Karen Peck sees a providential hand in the way the music on the album has encouraged the artists themselves. “These songs, as we’ve listened back for the mixes to get the album in order, have really ministered to me personally,” she says. “Because there is hope. God is bigger than cancer. God is bigger than any mountain. I’m not telling God how big the mountain is anymore; I’m telling the mountain how big my God is.”

Her fellow vocalists, sister Susan Peck and Jeff Hawes, echo the sentiment.

“I’m really excited about this new album,” says Susan, whose favorite among the 11 songs is the piano-rich proclamation, “I Choose Christ.” “More than anything, our desire is to let people know that no matter what circumstances they may be going through, there is hope,” she says. “God is there for you, and He will protect you, and He will care for you. Just keep believing.”

Hawes points to humanity’s longing for meaning and purpose that he believes the new album addresses. “Everybody is searching for something real, for something to hope in, whether you’re already a Christian or not,” says Hawes, who counts the ballad “Blessed” as his favorite tune on the record.

“Every song on Pray Now just breathes the hope that’s in Jesus Christ,” he says. “That’s what we have to cling to. I believe that as singers and artists, it’s our privilege to convey that truth to the audience.”

The album, like the group itself, is seasoned with familial connections. Karen and Rickey’s daughter, Kari, shines on a bonus track, “A Life That’s Good” — a reflective ode to gratitude. A veteran of Homecoming videos and an accomplished stage singer, Kari, 18, like her brother Matthew, “is on a journey with their dad’s cancer, so this is a really sweet song for her, and the words are very timely,” Karen says.

Tried and true but also new
While the season they’re walking through bears an imprint on the new music, Karen emphasizes that the group’s approach remains rooted in its longstanding creative identity. “We never plan the music in advance; we just always go into the studio and let things happen as the Holy Spirit leads,” she says. “That seems to work well for us — to say, ‘Here, God, make these songs like You would have them be.’ And He always does.

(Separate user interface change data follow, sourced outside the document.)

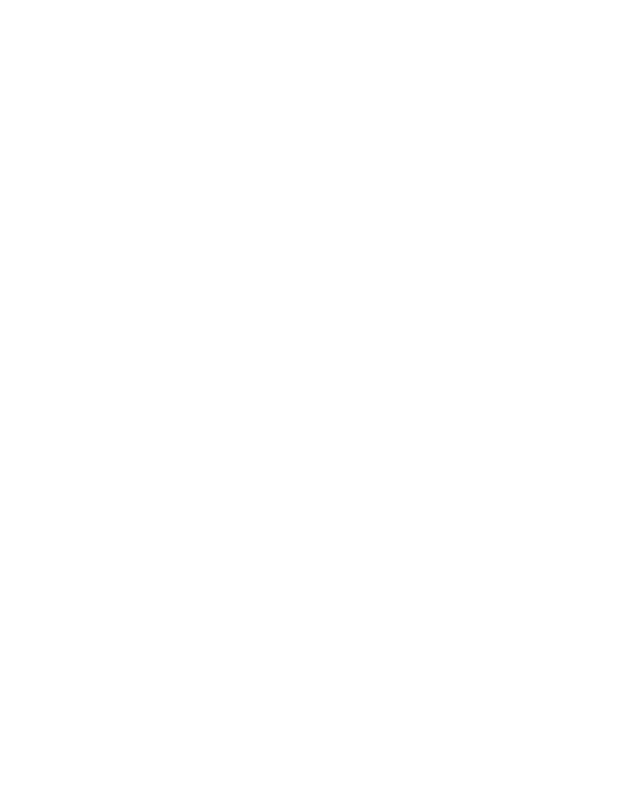
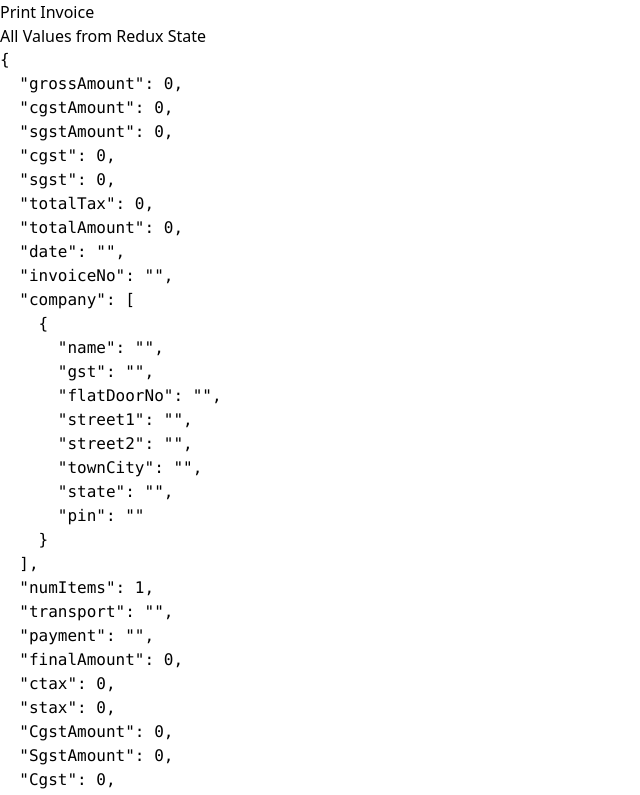
Before and after one commit to Sasitharani/sgmnewinvoice, a React (Vite) app: page /print in a window 1280 px wide. Before the commit this address had no page. Shown: the top 795 px of the page, without its empty margins (0-640 px from the left). Built offline with nearby package versions, Linux system fonts and the light colour scheme.

Commit message:
EOD 02-12-2024

```diff
--- /dev/null
+++ b/src/All.jsx
@@ -0,0 +1,16 @@
+import React from 'react';
+import { useSelector } from 'react-redux';
+
+
+const AllValues = () => {
+  const newValuesFromDb = useSelector((state) => state.invoice); // Access the Redux state
+
+  return (
+    <div>
+      <h1>All Values from Redux State</h1>
+      <pre>{JSON.stringify(newValuesFromDb, null, 2)}</pre>
+    </div>
+  );
+};
+
+export default AllValues;
--- a/src/App.jsx
+++ b/src/App.jsx
@@ -13,6 +13,8 @@
 import InvoiceEntry from './InvoiceEntry';
 import InsertDb from './editRow';
 import EditRow from './editRow';
+import PrintInvoice from './PrintInvoice'; // Import PrintInvoice component
+
 
 // import SliceDetails from './sliceDetails';
 
@@ -87,6 +89,7 @@
         <Route path="/invoice" element={<InvoicePage />} />
         <Route path="/edit/:srNo" element={<EditRow />} /> {/* Update the route to include srNo parameter */}
         {/* <Route path="/sliceDetails" element={<SliceDetails />} /> */}
+        <Route path="/print" element={<PrintInvoice />} /> {/* Add route for PrintInvoice */}
       </Routes>
     </Router>
   );
--- a/src/Header.jsx
+++ b/src/Header.jsx
@@ -1,6 +1,9 @@
 import React from 'react';
+import { useSelector } from 'react-redux';
+
 
 const Header = () => {
+  const newValuesFromDb = useSelector((state) => state.invoice); // Access the Redux state
   return (
     <div>
       <div className="my-center">
@@ -39,6 +42,10 @@
         <div className="col-span-5 h-8 text-left font-bold">Address:</div>
         <div className="col-span-2 h-8 text-left font-bold">GSTIN:</div>
       </div>
+      <div>
+      <h1>All Values from Redux State</h1>
+      <pre>{JSON.stringify(newValuesFromDb, null, 2)}</pre>
+    </div>
     </div>
   );
 };
--- a/src/InvoiceEntry.jsx
+++ b/src/InvoiceEntry.jsx
@@ -244,6 +244,11 @@
         Swal.fire('Error!', 'There was an error inserting the invoice.', 'error');
       }
     }
+  };
+
+
+  const handlePrint = (invoice) => {
+    navigate('/print', { state: { invoice } });
   };
 
   const handleDelete = async (srNo) => {
--- /dev/null
+++ b/src/PrintInvoice.jsx
@@ -0,0 +1,19 @@
+import React from 'react';
+import { useLocation } from 'react-router-dom';
+import { useSelector } from 'react-redux';
+
+const PrintInvoice = () => {
+  const location = useLocation();
+  const newValuesFromDb = useSelector((state) => state.invoice); // Access the Redux state
+  const { invoice } = location.state || {};
+
+  return (
+    <div>
+      <h1>Print Invoice</h1>
+      <h1>All Values from Redux State</h1>
+      <pre>{JSON.stringify(newValuesFromDb, null, 2)}</pre>
+    </div>
+  );
+};
+
+export default PrintInvoice;
```
Also changed, not shown: 1 other file (tests, documents, lock files or other folders).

“But just in case anyone wonders,” she adds, “we did have a lot of fun making this record. We shed a lot of tears in the studio, but we also shared a lot of laughter. Whether things are easy or hard, His joy is always our strength.”

As the album’s release date approached, Rickey Gooch was soldiering through the final few weeks of his treatments. “We are trusting in the Lord for great things,” Karen Peck says. “We are optimistic. The doctors are optimistic, and we are thanking the Lord that He is helping Rickey though this. We are expecting a full recovery.”